** EXERCISE REQUIREMENTS **
In this exercise, the data must be written out exactly.

(ENTRIES SHOWN begins)

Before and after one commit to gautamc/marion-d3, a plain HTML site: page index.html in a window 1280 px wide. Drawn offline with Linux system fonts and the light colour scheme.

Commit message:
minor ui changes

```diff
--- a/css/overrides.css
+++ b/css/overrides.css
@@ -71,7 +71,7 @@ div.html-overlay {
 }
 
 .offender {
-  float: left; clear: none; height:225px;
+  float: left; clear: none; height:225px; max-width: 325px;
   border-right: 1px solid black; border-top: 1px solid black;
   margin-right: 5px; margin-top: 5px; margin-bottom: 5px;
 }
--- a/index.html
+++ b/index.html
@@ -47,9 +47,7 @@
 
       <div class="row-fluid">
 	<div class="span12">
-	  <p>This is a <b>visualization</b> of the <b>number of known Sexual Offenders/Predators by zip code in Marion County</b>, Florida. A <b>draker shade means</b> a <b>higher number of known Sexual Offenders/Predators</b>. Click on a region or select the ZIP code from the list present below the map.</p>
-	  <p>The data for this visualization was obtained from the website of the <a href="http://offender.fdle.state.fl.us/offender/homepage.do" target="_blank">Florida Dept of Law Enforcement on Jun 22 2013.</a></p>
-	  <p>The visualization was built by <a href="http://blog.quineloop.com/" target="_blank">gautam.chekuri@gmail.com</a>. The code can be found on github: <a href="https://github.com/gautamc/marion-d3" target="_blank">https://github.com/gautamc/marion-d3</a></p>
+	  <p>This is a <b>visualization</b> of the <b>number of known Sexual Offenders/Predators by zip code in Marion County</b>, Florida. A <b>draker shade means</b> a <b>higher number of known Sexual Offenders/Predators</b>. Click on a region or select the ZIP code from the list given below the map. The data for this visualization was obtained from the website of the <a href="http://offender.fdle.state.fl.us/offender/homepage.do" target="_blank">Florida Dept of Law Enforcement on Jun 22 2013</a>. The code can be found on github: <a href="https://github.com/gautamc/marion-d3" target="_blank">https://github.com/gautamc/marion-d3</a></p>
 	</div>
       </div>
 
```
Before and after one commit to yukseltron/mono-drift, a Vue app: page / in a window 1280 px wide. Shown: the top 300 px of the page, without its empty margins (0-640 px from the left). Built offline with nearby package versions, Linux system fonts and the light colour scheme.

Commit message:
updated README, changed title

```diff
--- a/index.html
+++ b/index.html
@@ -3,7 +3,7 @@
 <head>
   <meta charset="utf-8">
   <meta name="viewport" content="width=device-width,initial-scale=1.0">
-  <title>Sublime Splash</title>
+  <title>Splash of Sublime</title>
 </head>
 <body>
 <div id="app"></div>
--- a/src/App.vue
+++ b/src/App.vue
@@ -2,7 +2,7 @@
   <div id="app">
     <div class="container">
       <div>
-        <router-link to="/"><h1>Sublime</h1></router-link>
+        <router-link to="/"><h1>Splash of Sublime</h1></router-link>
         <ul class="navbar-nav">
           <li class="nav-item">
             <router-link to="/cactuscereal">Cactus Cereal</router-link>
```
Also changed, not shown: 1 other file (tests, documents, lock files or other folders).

(ENTRIES SHOWN ends)

** TASK OUTPUT **
Before and after one commit to gautamc/marion-d3, a plain HTML site: page index.html in a window 1280 px wide. Drawn offline with Linux system fonts and the light colour scheme.

Commit message:
minor ui changes

```diff
--- a/css/overrides.css
+++ b/css/overrides.css
@@ -71,7 +71,7 @@ div.html-overlay {
 }
 
 .offender {
-  float: left; clear: none; height:225px;
+  float: left; clear: none; height:225px; max-width: 325px;
   border-right: 1px solid black; border-top: 1px solid black;
   margin-right: 5px; margin-top: 5px; margin-bottom: 5px;
 }
--- a/index.html
+++ b/index.html
@@ -47,9 +47,7 @@
 
       <div class="row-fluid">
 	<div class="span12">
-	  <p>This is a <b>visualization</b> of the <b>number of known Sexual Offenders/Predators by zip code in Marion County</b>, Florida. A <b>draker shade means</b> a <b>higher number of known Sexual Offenders/Predators</b>. Click on a region or select the ZIP code from the list present below the map.</p>
-	  <p>The data for this visualization was obtained from the website of the <a href="http://offender.fdle.state.fl.us/offender/homepage.do" target="_blank">Florida Dept of Law Enforcement on Jun 22 2013.</a></p>
-	  <p>The visualization was built by <a href="http://blog.quineloop.com/" target="_blank">gautam.chekuri@gmail.com</a>. The code can be found on github: <a href="https://github.com/gautamc/marion-d3" target="_blank">https://github.com/gautamc/marion-d3</a></p>
+	  <p>This is a <b>visualization</b> of the <b>number of known Sexual Offenders/Predators by zip code in Marion County</b>, Florida. A <b>draker shade means</b> a <b>higher number of known Sexual Offenders/Predators</b>. Click on a region or select the ZIP code from the list given below the map. The data for this visualization was obtained from the website of the <a href="http://offender.fdle.state.fl.us/offender/homepage.do" target="_blank">Florida Dept of Law Enforcement on Jun 22 2013</a>. The code can be found on github: <a href="https://github.com/gautamc/marion-d3" target="_blank">https://github.com/gautamc/marion-d3</a></p>
 	</div>
       </div>
 
```
Before and after one commit to yukseltron/mono-drift, a Vue app: page / in a window 1280 px wide. Shown: the top 300 px of the page, without its empty margins (0-640 px from the left). Built offline with nearby package versions, Linux system fonts and the light colour scheme.

Commit message:
updated README, changed title

```diff
--- a/index.html
+++ b/index.html
@@ -3,7 +3,7 @@
 <head>
   <meta charset="utf-8">
   <meta name="viewport" content="width=device-width,initial-scale=1.0">
-  <title>Sublime Splash</title>
+  <title>Splash of Sublime</title>
 </head>
 <body>
 <div id="app"></div>
--- a/src/App.vue
+++ b/src/App.vue
@@ -2,7 +2,7 @@
   <div id="app">
     <div class="container">
       <div>
-        <router-link to="/"><h1>Sublime</h1></router-link>
+        <router-link to="/"><h1>Splash of Sublime</h1></router-link>
         <ul class="navbar-nav">
           <li class="nav-item">
             <router-link to="/cactuscereal">Cactus Cereal</router-link>
```
Also changed, not shown: 1 other file (tests, documents, lock files or other folders).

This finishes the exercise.